As if the climbs and views and snacks and companions of cycling in Taiwan aren’t sufficient, the GPS-generation of route-planners are now using apps such as Strava and Endomondo to create works of art as they ride. One such is nicknamed the Dove Road of Sijhih (汐鴿路), a 25km ride that follows the riverside bike path from the Nangang-Neihu Bridge (南湖橋) to New Taipei City’s Sijhih District (汐止), climbs around 400m up the Sijhih-Shiding Road (汐碇路), before dropping back down past Academia Sinica to generate a very dove-like pattern. Originally called Kippanas by indigenous Ketagalan people and transliterated into Hoklo (more commonly
Community-supported agriculture (CSA) is a way urban households can obtain healthy produce, while helping to build a more sustainable farming sector in Taiwan. King Hsin-i’s (金欣儀) transformation from advertising copywriter to social entrepreneur began in 2008, when she visited a rice farmer who practiced pesticide-free agriculture. “He explained that we have to leave space for other species. At the same time, I realized that while big companies have budgets to spread their messages, farmers have few chances to tell the public about their beautiful concepts,” she recalls. Inspired, she quit her job and traveled throughout rural Taiwan for a year. King went
If ever there was a reason to be inside on Mid-Autumn Festival, even for just an hour or so, while still celebrating the natural world, Cheng Tsung-lung (鄭宗龍) has provided one with his first full-length work for Cloud Gate Dance Theatre (雲門舞集) as artistic director, Sounding Light (定光). Judging by the excerpt performed for the press last week, Cheng shows he can be just as minimalistic as his mentor, troupe founder Lin Hwai-min (林懷民), while still forging his own unique path.
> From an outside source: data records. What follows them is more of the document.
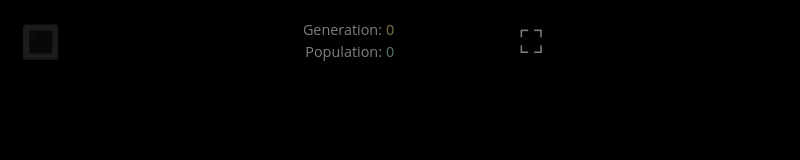
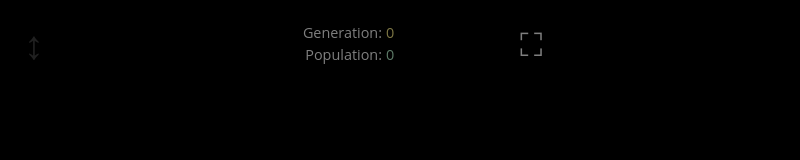
Before and after one commit to vytautas-abramikas/life, a React (Vite) app: page / in a window 1280 px wide. Shown: the top 160 px of the page, without its empty margins (0-800 px from the left). Built offline with nearby package versions, Linux system fonts and the light colour scheme.

Commit message:
changed icon

```diff
--- a/src/components/FullScreenButton.tsx
+++ b/src/components/FullScreenButton.tsx
@@ -23,12 +23,13 @@ export const FullScreenButton: React.FC = React.memo(() => {
       <button
         className="flex items-center justify-start hover:scale-110 hover:opacity-50 transition duration-500 ease-out bg-black opacity-25 rounded-xl text-4xl text-white p-2"
         style={{
-          fontSize: "min(4vh, 4vw)",
+          fontSize: "min(5vh, 5vw)",
           margin: "0.4em",
+          color: "white",
         }}
         onClick={toggleFullscreen}
       >
-        🔳
+        ↕
       </button>
     </div>
   );
```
Just as he did with last year’s Lunar Halo (毛月亮), his final work as director of Cloud Gate 2 (雲門2), Cheng